World

British end military mission in Iraq

The last of Britain's military forces have withdrawn from Iraq after more than eight years of fighting militants and training security forces.
British soldiers respond to a suspected roadside bomb blast in Basra, Iraq in this Dec. 21, 2007 file photo. (Nabil al-Jurani/Associated Press)

The last of Britain's military forces have withdrawn from Iraq after more than eight years of fighting militants and training security forces.

Iraqi government spokesman Ali al-Dabbagh said the British Royal Navy on Sunday handed over its mission of patrolling waters off the southern Iraqi port city of Umm Qasr on the Persian Gulf.

Al-Dabbagh said 80 British sailors had been helping to train Iraq's Navy. He said that role now will be filled by American sailors through the end of the year.

British forces were part of the initial U.S.-led invasion of Iraq in 2003 that ousted President Saddam Hussein. British combat troops withdrew from Iraq in July 2009. At its peak, 46,000 British men and women were involved in the mission.

After the downfall of Saddam, their job become one of securing the mainly Shia south, which threatened to erupt into factional conflict.

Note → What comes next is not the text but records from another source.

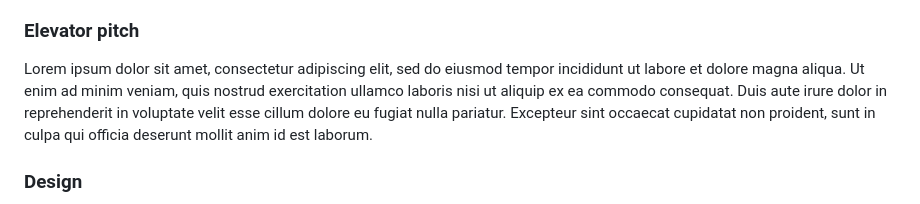
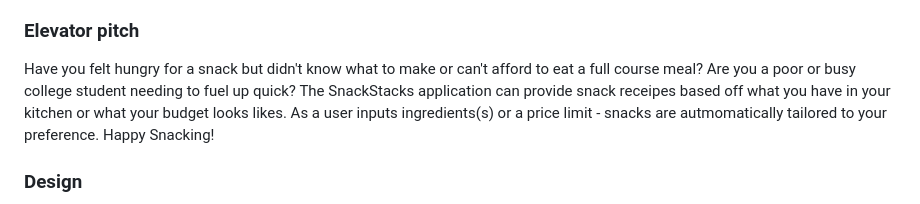
Before and after one commit to vilimounga/startup260, a Markdown page: README.md, the part around the change. GitHub-like rendering.

Commit message:
added Elevator pitch

```diff
--- a/README.md
+++ b/README.md
@@ -26,7 +26,7 @@ For this deliverable I did the following. I checked the box `[x]` and added a de
 
 ### Elevator pitch
 
-Lorem ipsum dolor sit amet, consectetur adipiscing elit, sed do eiusmod tempor incididunt ut labore et dolore magna aliqua. Ut enim ad minim veniam, quis nostrud exercitation ullamco laboris nisi ut aliquip ex ea commodo consequat. Duis aute irure dolor in reprehenderit in voluptate velit esse cillum dolore eu fugiat nulla pariatur. Excepteur sint occaecat cupidatat non proident, sunt in culpa qui officia deserunt mollit anim id est laborum.
+Have you felt hungry for a snack but didn't know what to make or can't afford to eat a full course meal? Are you a poor or busy college student needing to fuel up quick? The SnackStacks application can provide snack receipes based off what you have in your kitchen or what your budget looks likes. As a user inputs ingredients(s) or a price limit - snacks are autmomatically tailored to your preference. Happy Snacking!
 
 ### Design
 
```
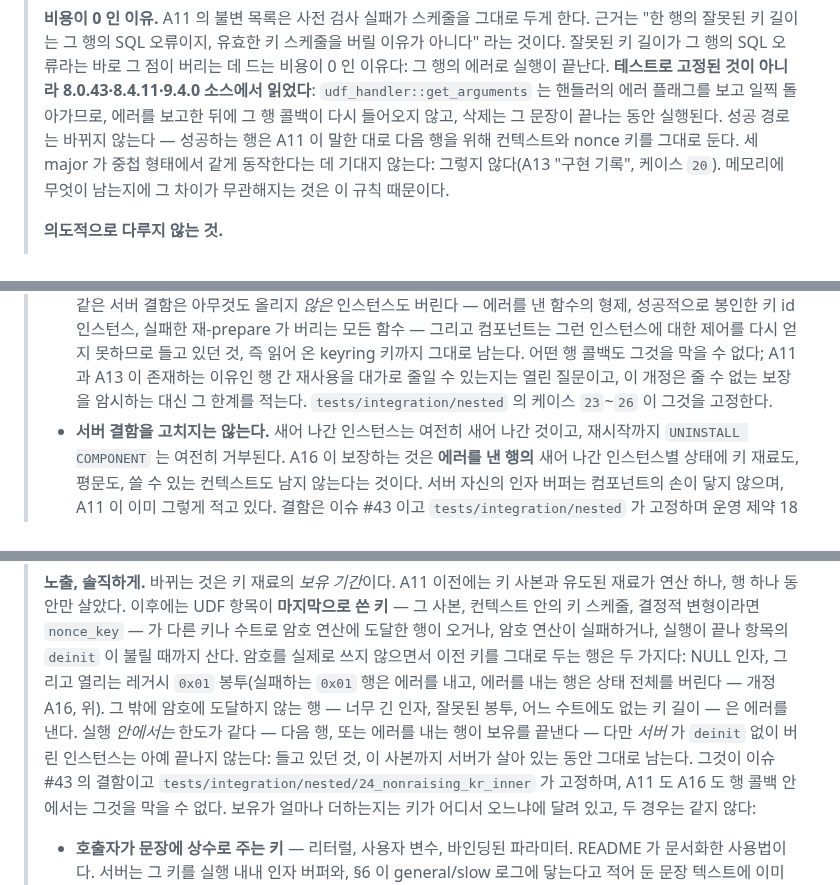
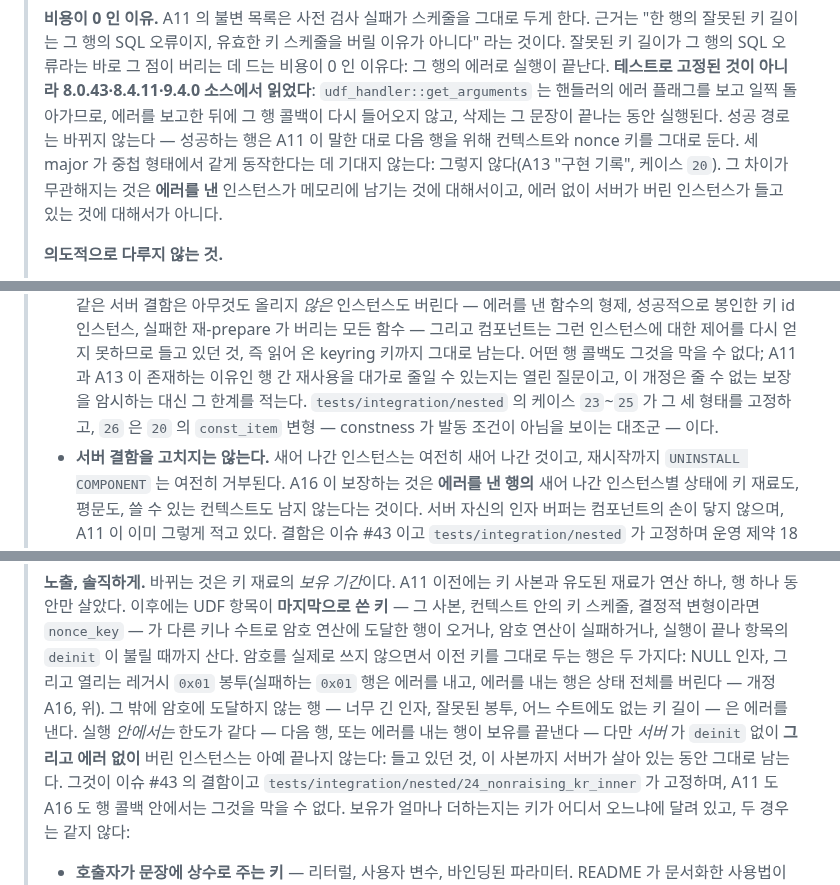
Before and after one commit to devgyurak/mysql-gcm, a Markdown page: docs/design-KO.md, 3 parts joined by grey strips. Rendered like a GitHub page.

```diff
--- a/docs/design-KO.md
+++ b/docs/design-KO.md
@@ -46,8 +46,8 @@
 > `udf_handler::get_arguments` 는 핸들러의 에러 플래그를 보고 일찍 돌아가므로, 에러를 보고한 뒤에 그 행
 > 콜백이 다시 들어오지 않고, 삭제는 그 문장이 끝나는 동안 실행된다. 성공 경로는 바뀌지 않는다 — 성공하는
 > 행은 A11 이 말한 대로 다음 행을 위해 컨텍스트와 nonce 키를 그대로 둔다. 세 major 가 중첩 형태에서 같게
-> 동작한다는 데 기대지 않는다: 그렇지 않다(A13 "구현 기록", 케이스 `20`). 메모리에 무엇이 남는지에 그
-> 차이가 무관해지는 것은 이 규칙 때문이다.
+> 동작한다는 데 기대지 않는다: 그렇지 않다(A13 "구현 기록", 케이스 `20`). 그 차이가 무관해지는 것은 **에러를
+> 낸** 인스턴스가 메모리에 남기는 것에 대해서이고, 에러 없이 서버가 버린 인스턴스가 들고 있는 것에 대해서가 아니다.
 >
 > **의도적으로 다루지 않는 것.**
 >
@@ -65,7 +65,8 @@
 >   인스턴스에 대한 제어를 다시 얻지 못하므로 들고 있던 것, 즉 읽어 온 keyring 키까지 그대로 남는다.
 >   어떤 행 콜백도 그것을 막을 수 없다; A11 과 A13 이 존재하는 이유인 행 간 재사용을 대가로 줄일 수
 >   있는지는 열린 질문이고, 이 개정은 줄 수 없는 보장을 암시하는 대신 그 한계를 적는다.
->   `tests/integration/nested` 의 케이스 `23`~`26` 이 그것을 고정한다.
+>   `tests/integration/nested` 의 케이스 `23`~`25` 가 그 세 형태를 고정하고, `26` 은 `20` 의 `const_item`
+>   변형 — constness 가 발동 조건이 아님을 보이는 대조군 — 이다.
 > - **서버 결함을 고치지는 않는다.** 새어 나간 인스턴스는 여전히 새어 나간 것이고, 재시작까지
 >   `UNINSTALL COMPONENT` 는 여전히 거부된다. A16 이 보장하는 것은 **에러를 낸 행의** 새어 나간
 >   인스턴스별 상태에 키 재료도, 평문도, 쓸 수 있는 컨텍스트도 남지 않는다는 것이다. 서버 자신의 인자
@@ -1077,8 +1078,8 @@
 > 키를 그대로 두는 행은 두 가지다: NULL 인자, 그리고 열리는 레거시 `0x01` 봉투(실패하는 `0x01` 행은
 > 에러를 내고, 에러를 내는 행은 상태 전체를 버린다 — 개정 A16, 위). 그 밖에 암호에 도달하지 않는 행
 > — 너무 긴 인자, 잘못된 봉투, 어느 수트에도 없는 키 길이 — 은 에러를 낸다. 실행 *안에서는* 한도가
-> 같다 — 다음 행, 또는 에러를 내는 행이 보유를 끝낸다 — 다만 *서버* 가 `deinit` 없이 버린 인스턴스는
-> 아예 끝나지 않는다: 들고 있던 것, 이 사본까지 서버가 살아 있는 동안 그대로 남는다. 그것이 이슈 #43 의
+> 같다 — 다음 행, 또는 에러를 내는 행이 보유를 끝낸다 — 다만 *서버* 가 `deinit` 없이 **그리고 에러 없이**
+> 버린 인스턴스는 아예 끝나지 않는다: 들고 있던 것, 이 사본까지 서버가 살아 있는 동안 그대로 남는다. 그것이 이슈 #43 의
 > 결함이고 `tests/integration/nested/24_nonraising_kr_inner` 가 고정하며, A11 도 A16 도 행 콜백 안에서는
 > 그것을 막을 수 없다. 보유가 얼마나 더하는지는 키가
 > 어디서 오느냐에 달려 있고, 두 경우는 같지 않다:
```
Also changed, not shown: other parts of docs/design-KO.md (+1 -1 lines), docs/design.md (+10 -6 lines).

The British Ministry of Defence says 179 British troops have died in Iraq since 2003 — 136 as a result of hostile action.